Anatomy of a Mood Board
As a designer, I am guilty of stalking Pinterest to find the perfect combination of textures, patterns and colors. Seeing these things come together in a visual way is like being a kid in a candy store.. it’s overwhelming and beautiful at the same time! In this post I’ll talk about the anatomy of a mood board and why I use them!
What is a mood board?
A mood board is a visual inspiration compiled of photos, textures, patterns and colors that represent a style, theme or project. The color palette created in the mood board usually reflects similar colors found in the surrounding photos. Often times a color theme can be seen, like a strong pull towards purple or a more specific combination like emerald & peacock blue. These design elements are placed in an organized fashion that uses symmetry and structure and are created in an array of platforms such as Adobe InDesign, Photoshop and Canva. Although they follow the same layout structure, however, each project’s mood board is vasty different from the last.

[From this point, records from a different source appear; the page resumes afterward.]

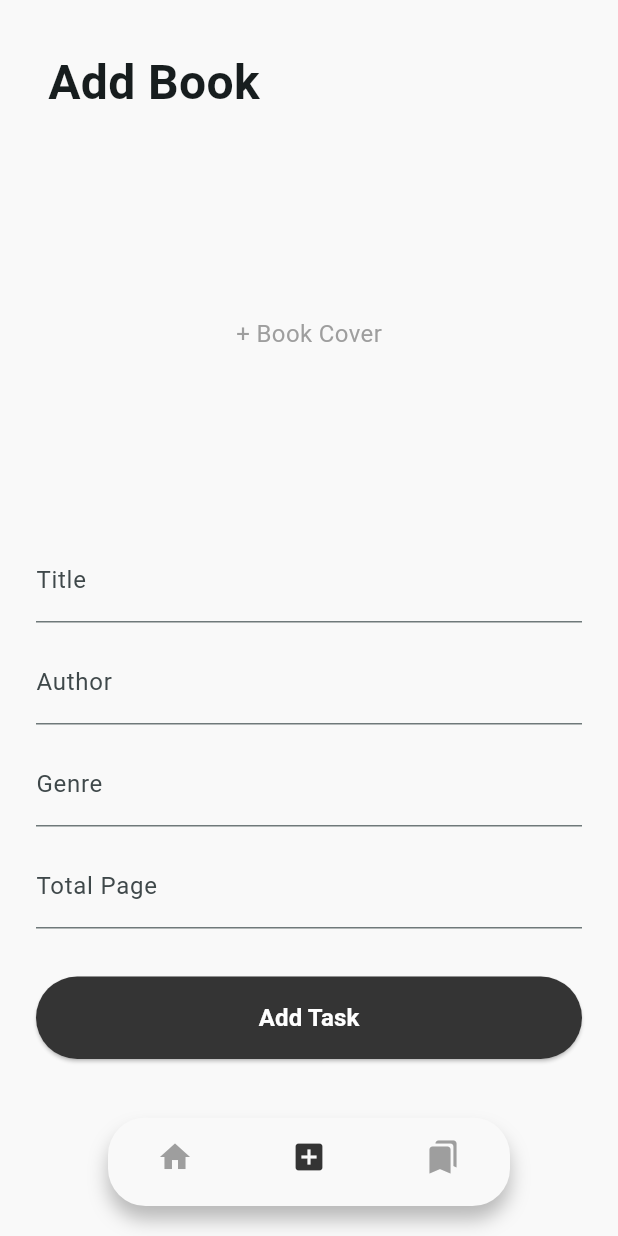
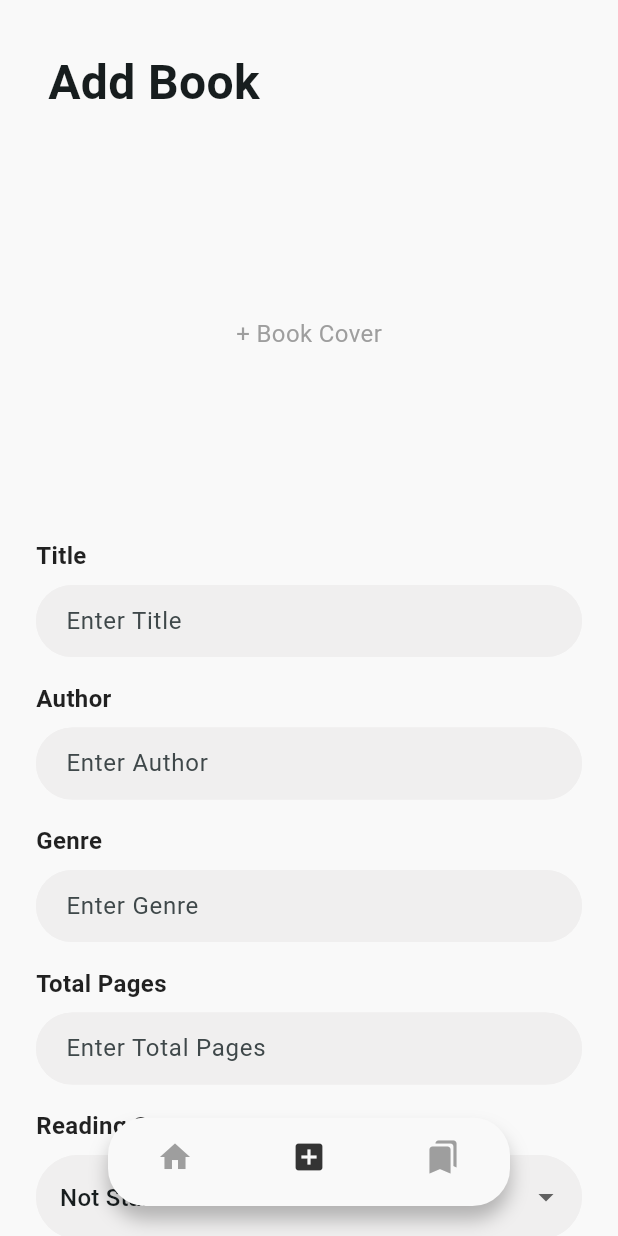
Before and after one commit to Alvin-Saputra/book-tracking-app, a Flutter app: the screen it shows after launch, item 2 of the bottom bar chosen, on a phone screen of 412 x 824 dp. Run offline on Flutter 3.47's test engine with Material 3 defaults, Android fonts, the phone set to English and light mode, and no system bars; our stand-ins replace google_fonts, image_cropper, image_picker, sqflite; missing offline and left inert: dart:ffi, mobkit_dashed_border, widgetbook; accounts and stored records are empty.

Commit message:
1. menambahkan custom input field, 2.menambahkan custom dropdown. 3. menanmbahkan fitur pick image dari imagecropper dan menambahakn utilisnya, 4. menyelesaikan tampilan dan implementasi add_book_screen.dart

```diff
--- /dev/null
+++ b/lib/View/Components/custom_drop_down_field.dart
@@ -0,0 +1,63 @@
+import 'package:book_tracker_app/constant/color.dart';
+import 'package:flutter/material.dart';
+import 'package:google_fonts/google_fonts.dart';
+
+class CustomDropdownField extends StatelessWidget {
+  final String label;
+  final String? value;
+  final List<String> items;
+  final void Function(String?)? onChanged;
+  final String? Function(String?)? validator;
+
+  const CustomDropdownField({
+    required this.label,
+    required this.value,
+    required this.items,
+    required this.onChanged,
+    this.validator,
+  });
+
+  @override
+  Widget build(BuildContext context) {
+    final inputDecoration = InputDecoration(
+      filled: true,
+      fillColor: AppColors.tertiary,
+      enabledBorder: OutlineInputBorder(
+        borderRadius: BorderRadius.circular(32.0),
+        borderSide: const BorderSide(color: AppColors.tertiary, width: 1.0),
+      ),
+      focusedBorder: OutlineInputBorder(
+        borderRadius: BorderRadius.circular(32.0),
+        borderSide: const BorderSide(color: AppColors.secondary, width: 2.0),
+      ),
+    );
+
+    return Column(
+      crossAxisAlignment: CrossAxisAlignment.start,
+      children: [
+        Text(
+          label,
+          style: GoogleFonts.roboto(
+            fontSize: 16,
+            fontWeight: FontWeight.w600,
+            color: Colors.black87,
+          ),
+        ),
+        const SizedBox(height: 8.0),
+        DropdownButtonFormField<String>(
+          value: value,
+          items: items.map((String genre) {
+            return DropdownMenuItem<String>(
+              value: genre,
+              child: Text(genre),
+            );
+          }).toList(),
+          onChanged: onChanged,
+          validator: validator,
+          decoration: inputDecoration.copyWith(hintText: 'Select $label'),
+          isExpanded: true, // Agar dropdown selebar parent
+        ),
+      ],
+    );
+  }
+}
--- /dev/null
+++ b/lib/View/Components/custom_input_text_field.dart
@@ -0,0 +1,59 @@
+import 'package:book_tracker_app/constant/color.dart';
+import 'package:flutter/material.dart';
+import 'package:google_fonts/google_fonts.dart';
+
+class CustomInputField extends StatelessWidget {
+  final String label;
+  final TextEditingController controller;
+  final String? Function(String?)? validator;
+  final TextInputType? keyboardType;
+
+  const CustomInputField({
+    required this.label,
+    required this.controller,
+    this.validator,
+    this.keyboardType,
+  });
+
+  @override
+  Widget build(BuildContext context) {
+    // Dekorasi yang sama seperti sebelumnya
+    final inputDecoration = InputDecoration(
+      filled: true,
+      fillColor: AppColors.tertiary,
+      enabledBorder: OutlineInputBorder(
+        borderRadius: BorderRadius.circular(32.0),
+        borderSide: const BorderSide(color: AppColors.tertiary, width: 1.0),
+      ),
+      focusedBorder: OutlineInputBorder(
+        borderRadius: BorderRadius.circular(32.0),
+        borderSide: const BorderSide(color: AppColors.secondary, width: 2.0),
+      ),
+      // Kita gunakan hintText karena label sudah ada di luar
+      hintText: 'Enter $label',
+      contentPadding: const EdgeInsets.symmetric(horizontal: 16, vertical: 12),
+    );
+
+    return Column(
+      crossAxisAlignment: CrossAxisAlignment.start,
+      children: [
+        // --- LABEL MANUAL ---
+        Text(
+          label,
+          style: GoogleFonts.roboto(
+            fontSize: 16,
+            fontWeight: FontWeight.w600,
+            color: Colors.black87,
+          ),
+        ),
+        const SizedBox(height: 8.0), // Jarak antara label dan text field
+        TextFormField(
+          controller: controller,
+          validator: validator,
+          keyboardType: keyboardType,
+          decoration: inputDecoration,
+        ),
+      ],
+    );
+  }
+}
--- a/lib/View/Screens/add_book_screen.dart
+++ b/lib/View/Screens/add_book_screen.dart
@@ -1,10 +1,15 @@
-import 'dart:ui' as BorderType;
-
+import 'package:book_tracker_app/Model/Local/book_dao.dart';
+import 'package:book_tracker_app/View/Components/custom_drop_down_field.dart';
+import 'package:book_tracker_app/View/Components/custom_input_text_field.dart';
 import 'package:book_tracker_app/constant/color.dart';
-import 'package:dotted_border/dotted_border.dart';
+import 'package:book_tracker_app/utils/image_cropper_utils.dart';
 import 'package:flutter/material.dart';
 import 'package:google_fonts/google_fonts.dart';
 import 'package:mobkit_dashed_border/mobkit_dashed_border.dart';
+import 'dart:io';
+import 'package:image_picker/image_picker.dart';
+import 'package:path/path.dart' as path;
+import 'package:path_provider/path_provider.dart';
 
 class AddBookScreen extends StatefulWidget {
   const AddBookScreen({super.key});
@@ -16,10 +21,71 @@ class AddBookScreen extends StatefulWidget {
 class _AddBookScreenState extends State<AddBookScreen> {
   final _formKey = GlobalKey<FormState>();
 
-  TextEditingController controllerTitle = TextEditingController();
-  TextEditingController controllerAuthor = TextEditingController();
-  TextEditingController controllerGenre = TextEditingController();
-  TextEditingController controllerTotalPage = TextEditingController();
+  late File? croppedImage = null;
+  bool _isProcessing = false;
+
+  final List<String> readingStatus = ['Not Started', 'Started', 'Finished'];
+  String? selectedReadingStatus;
+
+  final TextEditingController controllerTitle = TextEditingController();
+  final TextEditingController controllerAuthor = TextEditingController();
+  final TextEditingController controllerGenre = TextEditingController();
+  final TextEditingController controllerTotalPage = TextEditingController();
+  final TextEditingController controllerProgress = TextEditingController();
+
+  @override
+  void initState() {
+    super.initState();
+    selectedReadingStatus = readingStatus[0];
+  }
+
+  Future<void> pickFromGallery() async {
+    if (_isProcessing) return;
+
+    setState(() {
+      _isProcessing = true;
+    });
+
+    final XFile? image = await ImagePicker().pickImage(
+      source: ImageSource.gallery,
+    );
+    if (image == null) {
+      setState(() {
+        _isProcessing = false;
+      });
+      return;
+    }
+
+    File? croppedResult = await cropImage(File(image.path));
+
+    // ✅ 1. KONDISI DIPERBAIKI: Periksa hasil crop, bukan state
+    if (croppedResult != null) {
+      final appDir = await getApplicationDocumentsDirectory();
+      final timestamp = DateTime.now().millisecondsSinceEpoch;
+      final fileExtension = path.extension(croppedResult.path);
+      final newFileName = 'cover_$timestamp$fileExtension';
+
+      final permanentFilePath = path.join(appDir.path, newFileName);
+      final permanentFile = await croppedResult.copy(permanentFilePath);
+
+      setState(() {
+        croppedImage = permanentFile;
+        print('Gambar disimpan di path: ${croppedImage!.path}');
+      });
+    }
+
+    // ✅ 2. SELALU SET _isProcessing ke false di akhir
+    setState(() {
+      _isProcessing = false;
+    });
+  }
+
+  Future<int> _addTaskToDB(Map<String, dynamic> bookMap) async {
+    var dao = BookDao();
+    int row = await dao.addTask(bookMap);
+    print("Row ID of inserted task: $row");
+    return row; // Return the row ID of the inserted task
+  }
 
   @override
   Widget build(BuildContext context) {
@@ -37,29 +103,39 @@ class _AddBookScreenState extends State<AddBookScreen> {
                     style: GoogleFonts.roboto(
                       fontSize: 32,
                       fontWeight: FontWeight.bold,
-                      // color: Colors.black87,
                     ),
                   ),
                 ),
               ],
             ),
-            Container(
-              margin: EdgeInsets.only(top: 32.0),
+            InkWell(
+              onTap: pickFromGallery,
+              borderRadius: BorderRadius.circular(24.0),
+              child: Container(
+                margin: const EdgeInsets.only(top: 32.0),
                 height: 225,
                 width: 175,
                 decoration: BoxDecoration(
                   color: AppColors.primary,
                   border: DashedBorder.fromBorderSide(
-                  side: BorderSide(color: Colors.black, width: 1.0),
+                    side: const BorderSide(color: Colors.black, width: 1.0),
                     dashLength: 4,
                   ),
-                borderRadius: BorderRadius.all(Radius.circular(24.0))
+                  borderRadius: const BorderRadius.all(Radius.circular(24.0)),
+                  image: (croppedImage != null)
+                      ? DecorationImage(
+                          image: FileImage(croppedImage!),
+                          fit: BoxFit.cover,
+                        )
+                      : null,
                 ),
-
-              child: const Center(
-                child: Text(
+                child: Center(
+                  child: (croppedImage == null)
+                      ? Text(
                           "+ Book Cover",
                           style: TextStyle(fontSize: 16, color: Colors.grey),
+                        )
+                      : null,
                 ),
               ),
             ),
@@ -69,57 +145,119 @@ class _AddBookScreenState extends State<AddBookScreen> {
                 padding: const EdgeInsets.all(24.0),
                 child: Column(
                   children: [
-                    TextFormField(
-                      validator: (value) =>
-                          (value == null || value.isEmpty || value == '')
+                    CustomInputField(
+                      validator: (value) => (value == null || value.isEmpty)
                           ? "Please enter a title"
                           : null,
                       controller: controllerTitle,
-                      decoration: const InputDecoration(labelText: "Title"),
+                      // ✅ Gunakan dekorasi kustom
+                      label: 'Title',
                     ),
-                    SizedBox(height: 12.0), // Added spacing between fields
-                    TextFormField(
-                      validator: (value) =>
-                          (value == null || value.isEmpty || value == '')
-                          ? "Please enter author"
+                    const SizedBox(height: 16.0), // Jarak antar field
+                    CustomInputField(
+                      validator: (value) => (value == null || value.isEmpty)
+                          ? "Please enter an author"
                           : null,
                       controller: controllerAuthor,
-                      decoration: const InputDecoration(labelText: "Author"),
+                      // ✅ Gunakan dekorasi kustom
+                      label: 'Author',
                     ),
-                    SizedBox(height: 12.0),
-                    TextFormField(
-                      validator: (value) =>
-                          (value == null || value.isEmpty || value == '')
+                    const SizedBox(height: 16.0),
+                    CustomInputField(
+                      validator: (value) => (value == null || value.isEmpty)
                           ? "Please enter a genre"
                           : null,
                       controller: controllerGenre,
-                      decoration: const InputDecoration(labelText: "Genre"),
+                      // ✅ Gunakan dekorasi kustom
+                      label: 'Genre',
                     ),
-                    SizedBox(height: 12.0),
-                    TextFormField(
-                      validator: (value) =>
-                          (value == null || value.isEmpty || value == '')
-                          ? "Please enter total page"
+                    const SizedBox(height: 16.0),
+                    CustomInputField(
+                      validator: (value) => (value == null || value.isEmpty)
+                          ? "Please enter total pages"
                           : null,
                       controller: controllerTotalPage,
-                      decoration: const InputDecoration(labelText: "Total Page"),
+                      keyboardType: TextInputType.number, // Keyboard numerik
+                      // ✅ Gunakan dekorasi kustom
+                      label: 'Total Pages',
                     ),
-                    SizedBox(height: 32.0),
+                    SizedBox(height: 16.0),
+                    CustomDropdownField(
+                      label: 'Reading Status',
+                      value: selectedReadingStatus,
+                      items: readingStatus,
+                      onChanged: (newValue) {
+                        setState(() {
+                          selectedReadingStatus = newValue;
+                        });
+                      },
+                      validator: (value) =>
+                          value == null ? 'Please select a genre' : null,
+                    ),
+                    if (selectedReadingStatus == 'Started') ...[
+                      SizedBox(height: 16.0),
+                      CustomInputField(
+                        validator: (value) => (value == null || value.isEmpty)
+                            ? "Please enter pages progress"
+                            : null,
+                        controller: controllerProgress,
+                        keyboardType: TextInputType.number, // Keyboard numerik
+                        // ✅ Gunakan dekorasi kustom
+                        label: 'Progress',
+                      ),
+                    ],
+                    const SizedBox(height: 32.0),
                     SizedBox(
-                      width: double.infinity, // Bikin tombol selebar parent
+                      width: double.infinity,
                       child: ElevatedButton(
                         onPressed: () async {
-                          if (_formKey.currentState!.validate()) {}
+                          if (_formKey.currentState!.validate()) {
+                            // ✅ 2. KONVERSI STRING KE INT DENGAN AMAN
+                            final totalPage =
+                                int.tryParse(controllerTotalPage.text) ?? 0;
+                            final progress =
+                                int.tryParse(controllerProgress.text) ?? 0;
+
+                            Map<String, dynamic> bookMap = {
+                              'title': controllerTitle.text,
+                              'author': controllerAuthor.text,
+                              'genre': controllerGenre.text,
+                              'total_page': totalPage,
+                              'progress': progress,
+                              'reading_status': selectedReadingStatus!,
+                              'added_at':
+                                  "${DateTime.now().day.toString().padLeft(2, '0')}-${DateTime.now().month.toString().padLeft(2, '0')}-${DateTime.now().year}",
+                              'image_url': croppedImage?.path.toString() ?? '',
+                            };
+
+                            int row = await _addTaskToDB(bookMap);
+
+                            if (row > 0) {
+                              ScaffoldMessenger.of(context).showSnackBar(
+                                const SnackBar(
+                                  content: Text('Book Added Successfully'),
+                                ),
+                              );
+                            } else {
+                              ScaffoldMessenger.of(context).showSnackBar(
+                                const SnackBar(
+                                  content: Text('Failed to Add Book'),
+                                ),
+                              );
+                            }
+                          }
                         },
                         style: ElevatedButton.styleFrom(
+                          elevation: 0,
                           backgroundColor: AppColors.secondary,
                           foregroundColor: Colors.white,
-                          padding: const EdgeInsets.symmetric(
-                            vertical: 16,
-                          ), // Tinggi tombol
+                          padding: const EdgeInsets.symmetric(vertical: 16),
+                          shape: RoundedRectangleBorder(
+                            borderRadius: BorderRadius.circular(32.0),
+                          ),
                         ),
                         child: const Text(
-                          "Add Task",
+                          "Add Book",
                           style: TextStyle(
                             fontSize: 16,
                             fontWeight: FontWeight.bold,
--- a/lib/constant/color.dart
+++ b/lib/constant/color.dart
@@ -3,6 +3,7 @@ import 'package:flutter/material.dart';
 class AppColors {
   static const Color primary = Color.fromARGB(255, 249, 249, 249);
   static const Color secondary = Color.fromARGB(255, 52, 52, 52);
+  static const Color tertiary = Color.fromARGB(255, 240, 239, 239);
 
   static const Color text = Color.fromARGB(255, 39, 39, 39);
 }
--- a/pubspec.yaml
+++ b/pubspec.yaml
@@ -41,6 +41,9 @@ dependencies:
   salomon_bottom_bar: ^3.3.2
   dotted_border: ^3.1.0
   mobkit_dashed_border: ^0.0.8
+  image_cropper: ^9.1.0
+  image_picker: ^1.2.0
+  path_provider: ^2.1.5
 
 dev_dependencies:
   flutter_test:
```
Also changed, not shown: lib/Model/Local/book_dao.dart (+10 -0 lines), lib/utils/image_cropper_utils.dart (added, +38 -0 lines), pubspec.lock, 8 other files. Lines whose indentation alone changed are shown as unchanged.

Why are mood boards important?
I have found that creating a mood board around a client’s branding can both stimulate creativity and serve as a guide for design direction going forward. A client can visualize their brand before you even create their logo and they may even show more excitement throughout the process. A mood board also serves as a way for a designer to organize photos and textures that go well together, ruling out a style of photography that doesn’t feel right or a pattern that doesn’t fit the project. A client can let you know if a color isn’t working out or if they have a sudden change of direction BEFORE you even start on their project. Because of the power that mood boards hold, I have saved myself hours of frustration in going down a direction that wasn’t right for the project.
How do you create a mood board?
I begin by creating a secret Pinterest board with the client or project name. Keeping the theme in mind I start pinning and collecting photos and patterns that I find online. Sometimes I search inside Pinterest and other times I find things while pursuing other sites. After I have collected and pinned 15-30 inspirational photos, I go to my design program (I use InDesign!) and open a template I have created. I place each photo in a designated space, paying close attention to how each photo feels in the space. If something doesn’t look right I use another photo or replace it with a texture. Once all the photos are placed, I pull colors from the pictures using the eyedropper tool. Some projects require 6+ colors while some need only 3! When the color palette feels perfect I save the file and send to the client!
What is your template?
There are several ways to design a mood board and I will show you 3 using the same Pinterest board! The first is to design with the colors on the right side and a signature circle photo in the middle of the grid.
The second board style has fewer colors and uses geometric triangle shapes to house some of the photos. There are also more diverse shapes like a tall rectangle and a more square shape.
The last template that I tend to use frequently is one that almost mimics the Pinterest board itself. I love having a few photos on the edges that don’t have a hard shape and stand out organically among the grid. I also group the colors together in a small section that doesn’t overpower the space. So whatever your project may be, there’s a mood board style out there for you! Go ahead and start creating one today.